The Curve's last artistic director Paul Kerryson is back at the venue for Lionel Bart's evergreen musical adaptation of the Charles Dickens novel, returning to helm what became his trademark Christmas extravaganza. The current artistic director Nikolai Foster will doubtless be pleased to have him back, as he delivers the goods yet again.

Kerryson is terrific at spectacle, and there's plenty of that in this big, lavish production. No expense has been spared on set, cast and orchestra, and it shows. Besides a well-drilled chorus of boisterous boys, there are twenty performers on stage and another eleven in the pit, making a huge difference to the impact and impressiveness of the event.

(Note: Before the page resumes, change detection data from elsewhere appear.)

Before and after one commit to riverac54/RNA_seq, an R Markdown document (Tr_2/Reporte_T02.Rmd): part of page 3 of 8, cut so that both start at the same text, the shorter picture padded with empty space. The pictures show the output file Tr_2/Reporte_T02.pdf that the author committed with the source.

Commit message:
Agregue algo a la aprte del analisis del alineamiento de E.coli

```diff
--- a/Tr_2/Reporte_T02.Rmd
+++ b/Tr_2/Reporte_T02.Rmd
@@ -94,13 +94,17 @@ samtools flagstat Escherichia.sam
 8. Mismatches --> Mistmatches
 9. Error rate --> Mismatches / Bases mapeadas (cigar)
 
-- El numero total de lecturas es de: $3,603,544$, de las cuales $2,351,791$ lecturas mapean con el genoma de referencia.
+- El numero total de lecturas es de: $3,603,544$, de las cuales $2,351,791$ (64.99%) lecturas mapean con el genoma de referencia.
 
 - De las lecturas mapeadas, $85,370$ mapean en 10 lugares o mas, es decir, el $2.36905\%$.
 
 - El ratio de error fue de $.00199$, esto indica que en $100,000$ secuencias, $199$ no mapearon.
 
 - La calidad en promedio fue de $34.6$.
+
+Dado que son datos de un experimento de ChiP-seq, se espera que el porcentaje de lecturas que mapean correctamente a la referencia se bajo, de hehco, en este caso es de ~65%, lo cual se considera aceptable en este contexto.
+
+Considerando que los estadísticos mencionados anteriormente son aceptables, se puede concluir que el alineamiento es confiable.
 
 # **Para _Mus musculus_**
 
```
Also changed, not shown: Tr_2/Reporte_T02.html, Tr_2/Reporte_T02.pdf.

Kerryson marshals them effectively and his choreographer Andrew Wright makes dynamic use both of the numbers and of the individuals' talents – there's tumbling, acrobatics and circus skills in there alongside the energetic dancing and full-throated ensemble singing. Matt Kinley's set design is cleverly adaptable to revolve, unpack and open up to provide interiors and exteriors with equal dexterity and the different spaces are rarely anything other than heaving with activity.

Occasionally the frenetic pace is allowed to drown out some of Bart's tenderest and most poignant moments, although the climax of Nancy's powerful solo, 'As Long As He Needs Me', gets exactly the stillness and drama it deserves. In the hands of Cat Simmons, Nancy tugs inexorably at the heartstrings in one of the evening's warmest performances. Meanwhile, press night's Oliver (Albert Hart) and Artful Dodger (Kwame Kandekore) show they've earned their places on the Curve stage, leading a gang of eager youngsters with aplomb.

Oliver Boot gives a menacing, if slightly sidelined, Bill Sikes, almost speaking his way through his one song and losing some of Bart's musical ingenuity along the way, but he's terrifying enough when he needs to be and his final confrontation with Nancy is genuinely shocking. Peter Polycarpou also feels a little in the background as a scheming, slithery Fagin. His iconic songs – 'You've Got to Pick a Pocket or Two' and 'Reviewing The Situation' – are capably delivered but what's missing is the rascally lovability that redeems Fagin from mere seediness.

One of the real triumphs of this production is its band, led by musical director Ben Atkinson. The pacing may be decidedly on the quick side, but the sound and musicality of his players is impeccable, although the mix could stand some adjustment to make the voices a little clearer at times. There's nothing like a live band to generate excitement and texture, and Atkinson's ensemble do both superbly.

Bruno Poet's haunting lighting and takis's costumes add to the imposing atmosphere, whether it's Fagin's candlelit lodgings or a foggy London Bridge at midnight, and Kerryson's uncanny ability to leave striking images in the mind of the audience pays off once more. Curve have scored another Christmas hit.

Running time: 2 hours 40 minutes.

Oliver! runs at Curve, Leicester, until 23 January